▶ _Requirement_
Your output must consist of the records printed verbatim, with the pictures excluded.

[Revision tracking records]
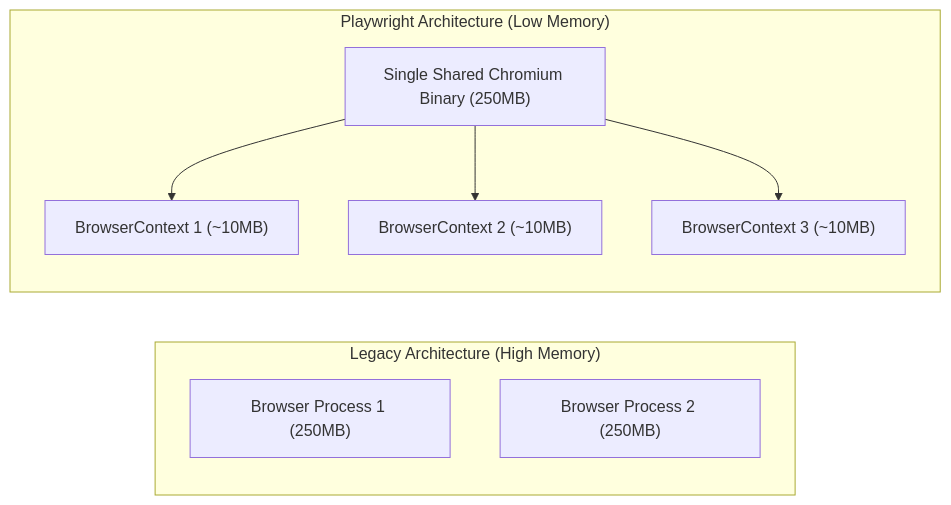
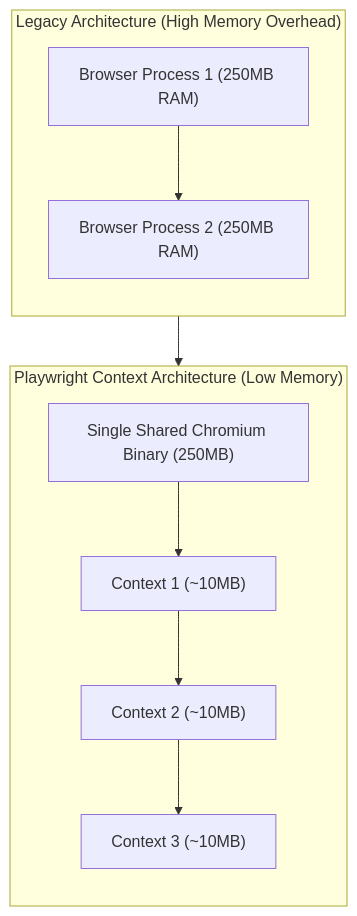
Before and after one commit to naimurhasan/naimurhasan.github.io: the second of 3 diagrams in _posts/2026-10-07-how-playwright-controls-chromium.md, drawn with Mermaid. The commit also changed other lines of this file and 28 other files, not shown here.

Commit message:
fix(blog): refactor all Mermaid diagrams to vertical legible layouts and restore in-body illustrations

````diff
--- a/_posts/2026-10-07-how-playwright-controls-chromium.md
+++ b/_posts/2026-10-07-how-playwright-controls-chromium.md
@@ -76,13 +63,14 @@
 ```mermaid
-flowchart LR
-  subgraph Legacy ["Legacy Architecture (High Memory)"]
-    S1["Browser Process 1 (250MB)"]
-    S2["Browser Process 2 (250MB)"]
+flowchart TD
+  subgraph L ["Legacy Architecture (High Memory Overhead)"]
+    direction TB
+    S1["Browser Process 1 (250MB RAM)"] --> S2["Browser Process 2 (250MB RAM)"]
   end
-
-  subgraph Modern ["Playwright Architecture (Low Memory)"]
-    P["Single Shared Chromium Binary (250MB)"] --> C1["BrowserContext 1 (~10MB)"]
-    P --> C2["BrowserContext 2 (~10MB)"]
-    P --> C3["BrowserContext 3 (~10MB)"]
+  subgraph M ["Playwright Context Architecture (Low Memory)"]
+    direction TB
+    P["Single Shared Chromium Binary (250MB)"] --> C1["Context 1 (~10MB)"]
+    C1 --> C2["Context 2 (~10MB)"]
+    C2 --> C3["Context 3 (~10MB)"]
   end
+  L --> M
 ```
````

▶ _Response for this exercise_
Before and after one commit to naimurhasan/naimurhasan.github.io: the second of 3 diagrams in _posts/2026-10-07-how-playwright-controls-chromium.md, drawn with Mermaid. The commit also changed other lines of this file and 28 other files, not shown here.

Commit message:
fix(blog): refactor all Mermaid diagrams to vertical legible layouts and restore in-body illustrations

````diff
--- a/_posts/2026-10-07-how-playwright-controls-chromium.md
+++ b/_posts/2026-10-07-how-playwright-controls-chromium.md
@@ -76,13 +63,14 @@
 ```mermaid
-flowchart LR
-  subgraph Legacy ["Legacy Architecture (High Memory)"]
-    S1["Browser Process 1 (250MB)"]
-    S2["Browser Process 2 (250MB)"]
+flowchart TD
+  subgraph L ["Legacy Architecture (High Memory Overhead)"]
+    direction TB
+    S1["Browser Process 1 (250MB RAM)"] --> S2["Browser Process 2 (250MB RAM)"]
   end
-
-  subgraph Modern ["Playwright Architecture (Low Memory)"]
-    P["Single Shared Chromium Binary (250MB)"] --> C1["BrowserContext 1 (~10MB)"]
-    P --> C2["BrowserContext 2 (~10MB)"]
-    P --> C3["BrowserContext 3 (~10MB)"]
+  subgraph M ["Playwright Context Architecture (Low Memory)"]
+    direction TB
+    P["Single Shared Chromium Binary (250MB)"] --> C1["Context 1 (~10MB)"]
+    C1 --> C2["Context 2 (~10MB)"]
+    C2 --> C3["Context 3 (~10MB)"]
   end
+  L --> M
 ```
````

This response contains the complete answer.